Apple stores in Australia will fix products under warranty purchased in the past two years, but a circulated email told staff not to discuss the warranty with customers, according to a report. Australian Consumer Law suggests that certain expensive items can be returned or fixed for up to 24 months. Apple’s new 24-month warranty policy currently applies to iPhones, iPads, and other iOS devices. However, it’s been reported that customers who didn’t know their rights under Australian Consumer Law and didn’t purchase AppleCare have often had to pay for fixing or replacing products. Apple has been fined twice in Italy for similar issues with warranty violations and Italian law; a Belgian consumer group has also filed a complaint based on the same issues. [via The Sydney Morning Herald]

Jobs films: Kutcher pic delayed, Funny or Die makes movie

The Steve Jobs biopic starring Ashton Kutcher — “Jobs,” formerly titled “jOBS,”— has been delayed, with no new release date determined as of yet. “Jobs” debuted at the Sundance Film Festival in late January, and was originally slated to hit theaters April 19.

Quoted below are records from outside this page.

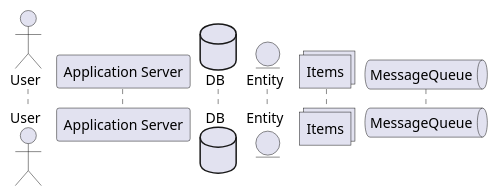
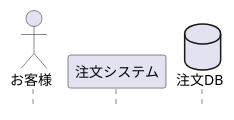
The first of 17 diagrams in docs/evidence/20251224_1955_ui_design_login/wireframes/04_editor/05_sequence_diagram_spec.md (yoshiwo3/PlantUML2_Opus4.5), drawn with PlantUML before and after one commit. The commit also changed other lines of this file and 1 other file, not shown here.

First line of the commit message:
docs: シーケンス図仕様書 v3.25 - 用語変更（参加者→オブジェクト）

````diff
--- a/docs/evidence/20251224_1955_ui_design_login/wireframes/04_editor/05_sequence_diagram_spec.md
+++ b/docs/evidence/20251224_1955_ui_design_login/wireframes/04_editor/05_sequence_diagram_spec.md
@@ -771,10 +781,8 @@
 ```plantuml
-@startuml
-actor User
-participant "Application Server" as App
-database DB
-entity Entity
-collections Items
-queue MessageQueue
+@startuml 基本タイプの例
+hide footbox
+actor お客様
+participant 注文システム
+database 注文DB
 @enduml
 ```
````
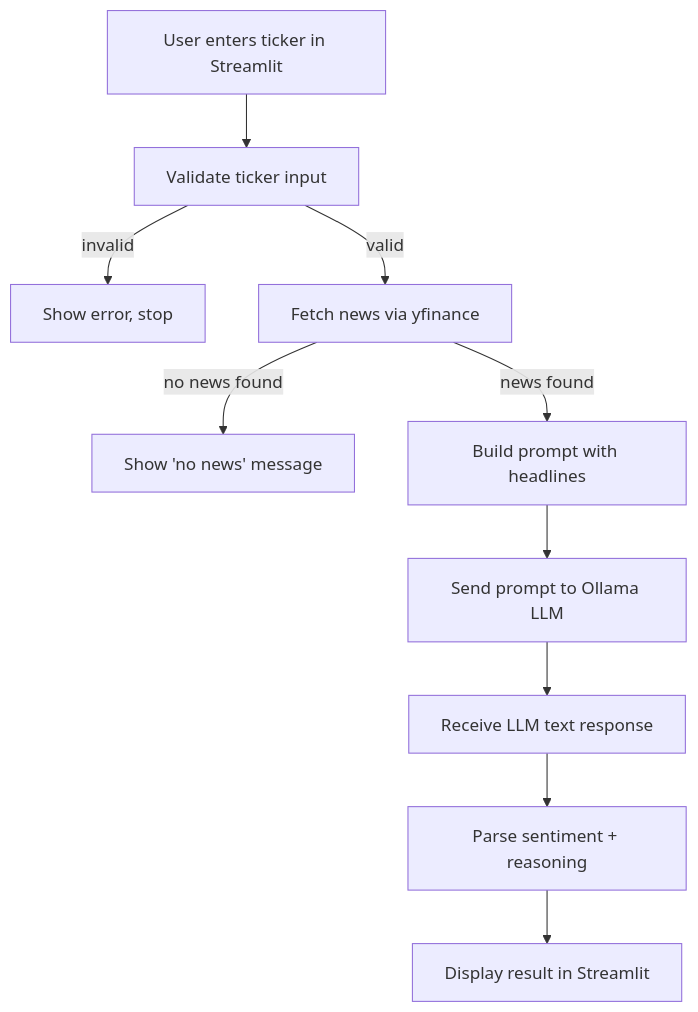
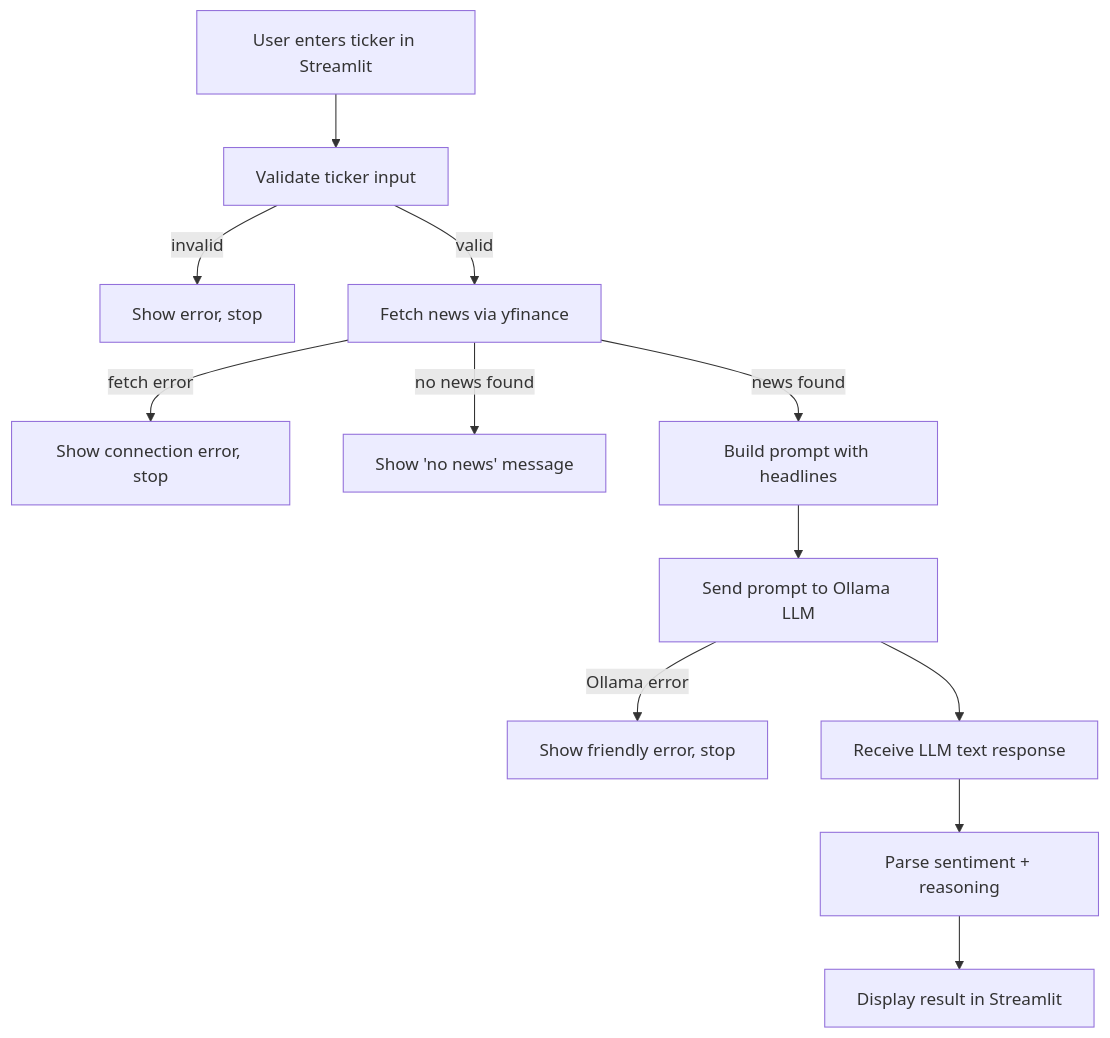
The diagram in README.md (VidhyaDivakar/stock-sentiment-analyst), drawn with Mermaid before and after one commit. The commit also changed other lines of this file and 6 other files, not shown here.

````diff
--- a/README.md
+++ b/README.md
@@ -32,12 +50,14 @@
 ```mermaid
 flowchart TD
     A[User enters ticker in Streamlit] --> B[Validate ticker input]
     B -->|invalid| B1[Show error, stop]
     B -->|valid| C[Fetch news via yfinance]
+    C -->|fetch error| C2[Show connection error, stop]
     C -->|no news found| C1[Show 'no news' message]
     C -->|news found| D[Build prompt with headlines]
     D --> E[Send prompt to Ollama LLM]
+    E -->|Ollama error| E1[Show friendly error, stop]
     E --> F[Receive LLM text response]
     F --> G[Parse sentiment + reasoning]
     G --> H[Display result in Streamlit]
 ```
````
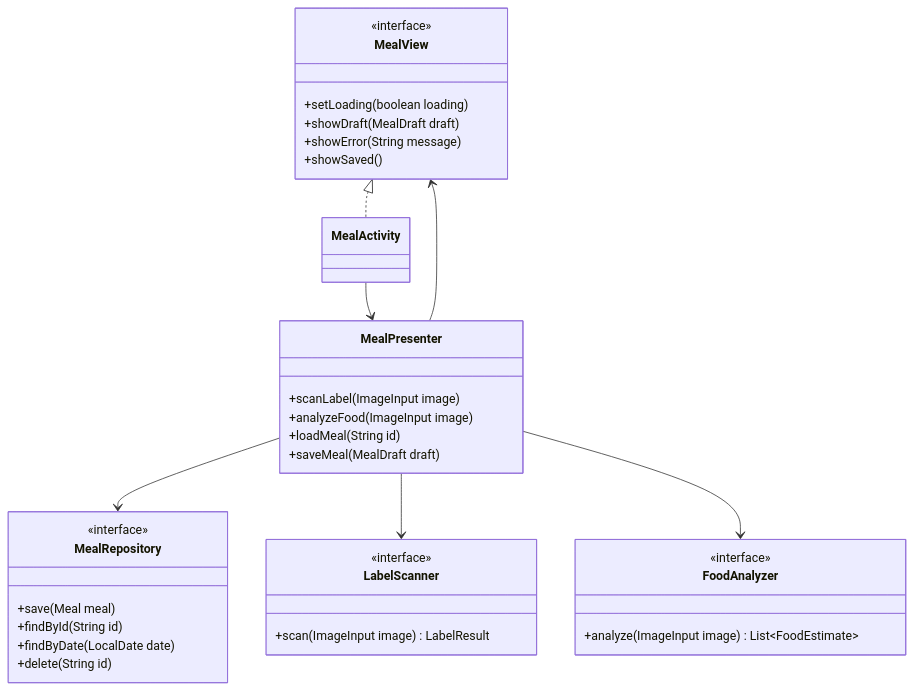
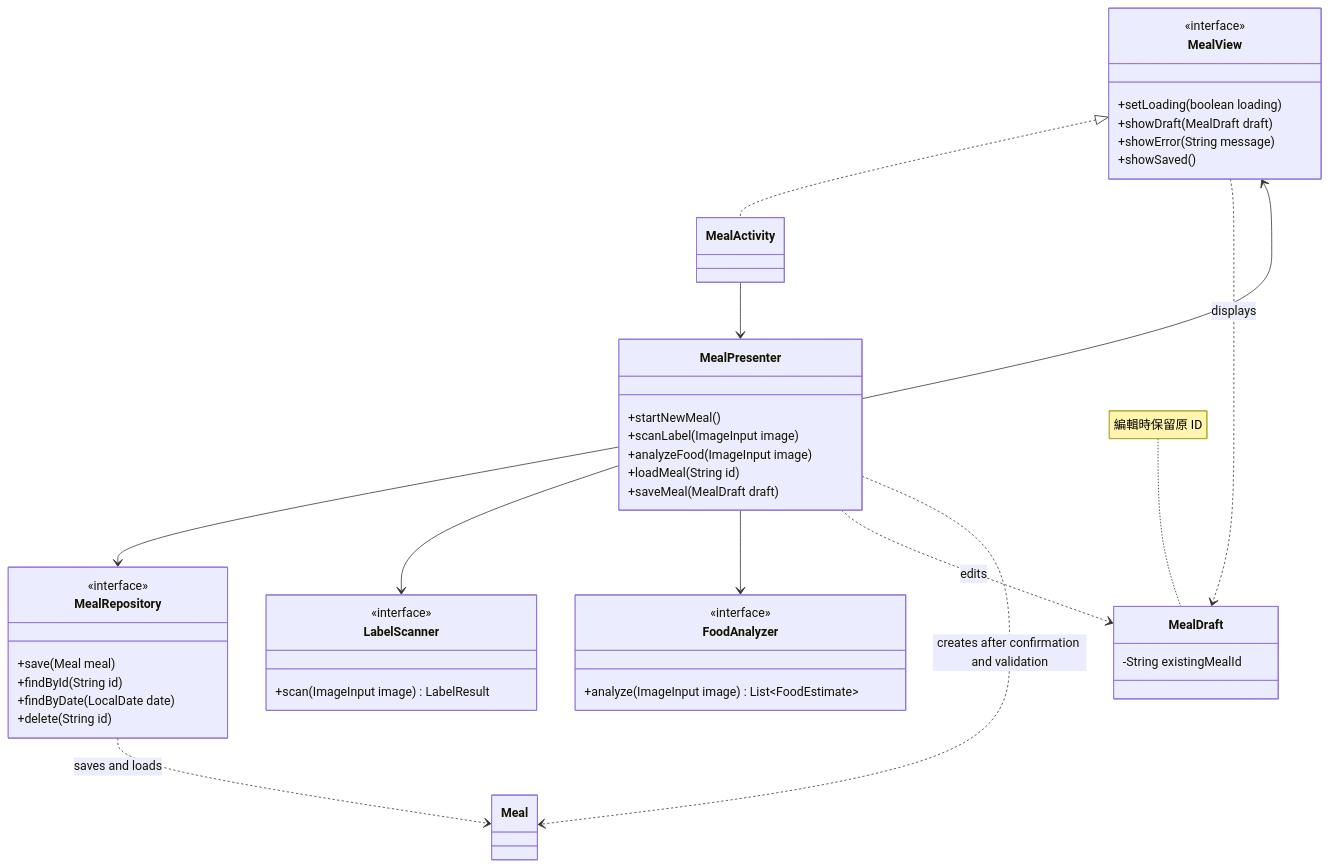
Before and after one commit to chuanmin0317/food-ledger: the first of 5 diagrams in README.md, drawn with Mermaid. The commit also changed other lines of this file, not shown here.

````diff
--- a/README.md
+++ b/README.md
@@ -104,39 +106,49 @@
 ```mermaid
 classDiagram
 direction TB
 class MealView {
     <<interface>>
     +setLoading(boolean loading)
     +showDraft(MealDraft draft)
     +showError(String message)
     +showSaved()
 }
 class MealActivity
 class MealPresenter {
+    +startNewMeal()
     +scanLabel(ImageInput image)
     +analyzeFood(ImageInput image)
     +loadMeal(String id)
     +saveMeal(MealDraft draft)
 }
 class MealRepository {
     <<interface>>
     +save(Meal meal)
     +findById(String id)
     +findByDate(LocalDate date)
     +delete(String id)
 }
 class LabelScanner {
     <<interface>>
     +scan(ImageInput image) LabelResult
 }
 class FoodAnalyzer {
     <<interface>>
     +analyze(ImageInput image) List~FoodEstimate~
 }
+class MealDraft {
+    -String existingMealId
+}
+class Meal
+note for MealDraft "編輯時保留原 ID"
 MealView <|.. MealActivity
 MealActivity --> MealPresenter
 MealPresenter --> MealView
 MealPresenter --> MealRepository
 MealPresenter --> LabelScanner
 MealPresenter --> FoodAnalyzer
+MealView ..> MealDraft : displays
+MealPresenter ..> MealDraft : edits
+MealPresenter ..> Meal : creates after confirmation and validation
+MealRepository ..> Meal : saves and loads
 ```
````
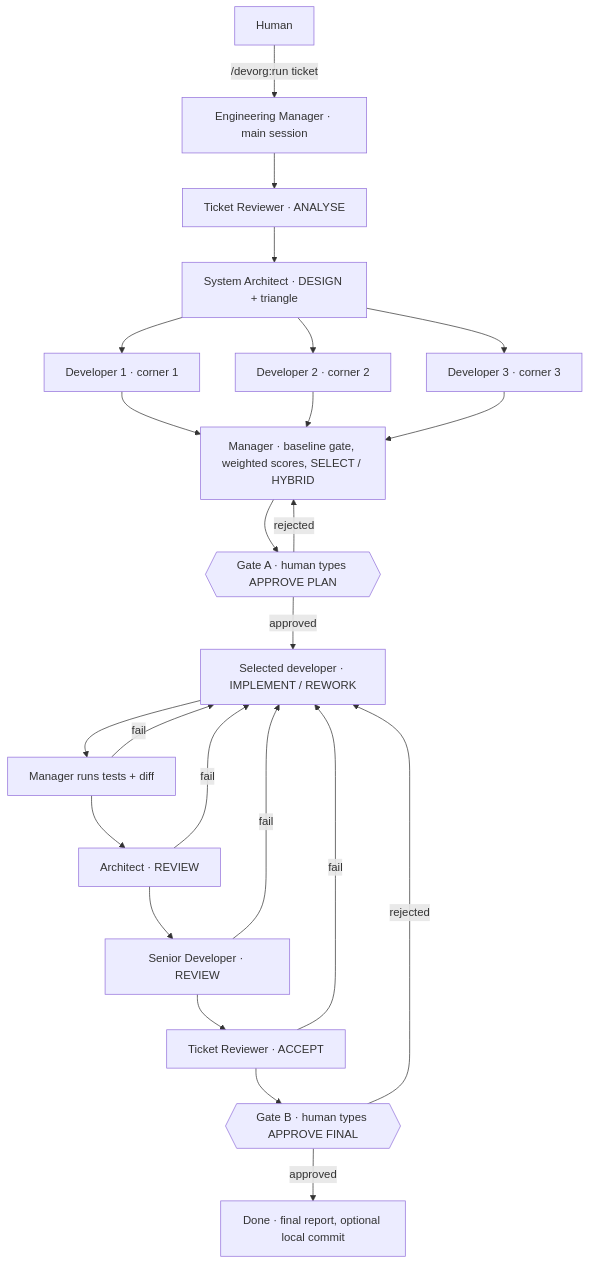
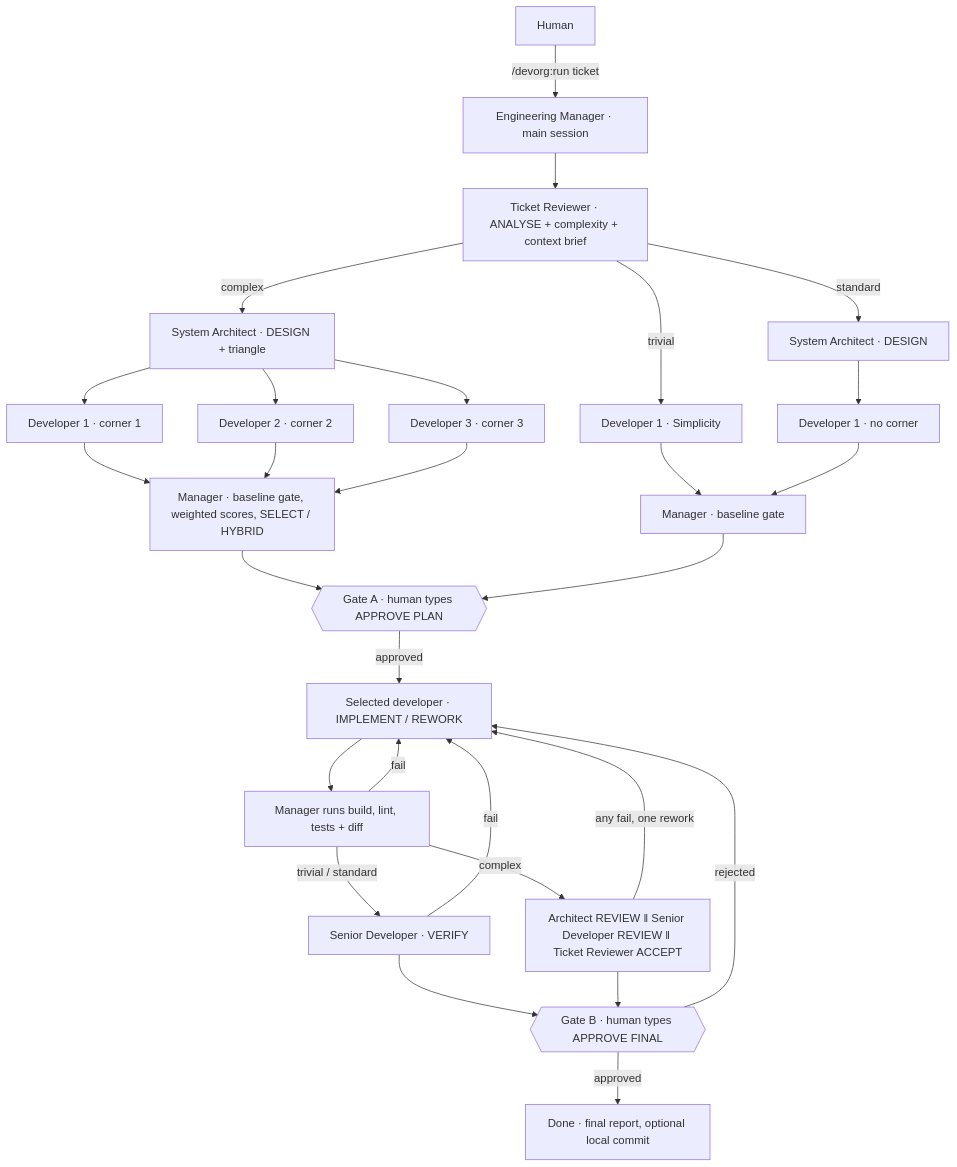
Before and after one commit to Iamaksingh/DevOrg: the diagram in docs/architecture.md, drawn with Mermaid. The commit also changed other lines of this file and 17 other files, not shown here.

Commit message:
added context brief , models per role , complexity triage

````diff
--- a/docs/architecture.md
+++ b/docs/architecture.md
@@ -41,24 +46,25 @@
 ```mermaid
 flowchart TD
     H[Human] -->|/devorg:run ticket| M[Engineering Manager · main session]
-    M --> TR[Ticket Reviewer · ANALYSE]
-    TR --> SA[System Architect · DESIGN + triangle]
+    M --> TR[Ticket Reviewer · ANALYSE + complexity + context brief]
+    TR -->|trivial| P1[Developer 1 · Simplicity]
+    TR -->|standard| SS[System Architect · DESIGN]
+    SS --> P1S[Developer 1 · no corner]
+    TR -->|complex| SA[System Architect · DESIGN + triangle]
     SA --> D1[Developer 1 · corner 1]
     SA --> D2[Developer 2 · corner 2]
     SA --> D3[Developer 3 · corner 3]
     D1 & D2 & D3 --> C[Manager · baseline gate, weighted scores, SELECT / HYBRID]
-    C --> GA{{Gate A · human types APPROVE PLAN}}
-    GA -->|rejected| C
+    P1 & P1S --> C1[Manager · baseline gate]
+    C & C1 --> GA{{Gate A · human types APPROVE PLAN}}
     GA -->|approved| I[Selected developer · IMPLEMENT / REWORK]
-    I --> T[Manager runs tests + diff]
+    I --> T[Manager runs build, lint, tests + diff]
     T -->|fail| I
-    T --> AR[Architect · REVIEW]
-    AR -->|fail| I
-    AR --> SR[Senior Developer · REVIEW]
-    SR -->|fail| I
-    SR --> AC[Ticket Reviewer · ACCEPT]
-    AC -->|fail| I
-    AC --> GB{{Gate B · human types APPROVE FINAL}}
+    T -->|trivial / standard| V[Senior Developer · VERIFY]
+    T -->|complex| R[Architect REVIEW ‖ Senior Developer REVIEW ‖ Ticket Reviewer ACCEPT]
+    V -->|fail| I
+    R -->|any fail, one rework| I
+    V & R --> GB{{Gate B · human types APPROVE FINAL}}
     GB -->|rejected| I
     GB -->|approved| DONE[Done · final report, optional local commit]
 ```
````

Meanwhile, comedy website Funny or Die announced its own Steve Jobs movie, “iSteve,” will be released online April 15, before “Jobs.” A report describes “iSteve” as “a biopic poking fun at biopics. Starring Justin Long as Steve Jobs, the “very silly” movie is 60 to 75 minutes long. That leaves Aaron Sorkin’s Jobs movie, based on Walter Isaacson’s officially authorized biography and said to consist of three scenes, likely to arrive third. [via The Hollywood Reporter, The New York Times]

Apple unveils new ‘Why iPhone’ webpage

Apple has created a new page on its site extolling the benefits of owning an iPhone, a somewhat surprising move for the company. Following Samsung’s unveiling of its new Galaxy S 4 smartphone, the new page popped up on Apple’s site, starting with the text, “There’s iPhone. And then there’s everything else.” The page touts the virtues of the device’s aluminum design, Retina display, battery life, A6 chip, LTE, iSight camera, and Siri, in addition to Apple’s iTunes, App Store, iOS 6, iCloud, and technical support. Apple’s introduction of this new page follows comparatively brief recent comments from Apple marketing chief Phil Schiller about the advantages iPhones have over Android phones, and suggests that Apple is now facing stronger competitive pressure than before.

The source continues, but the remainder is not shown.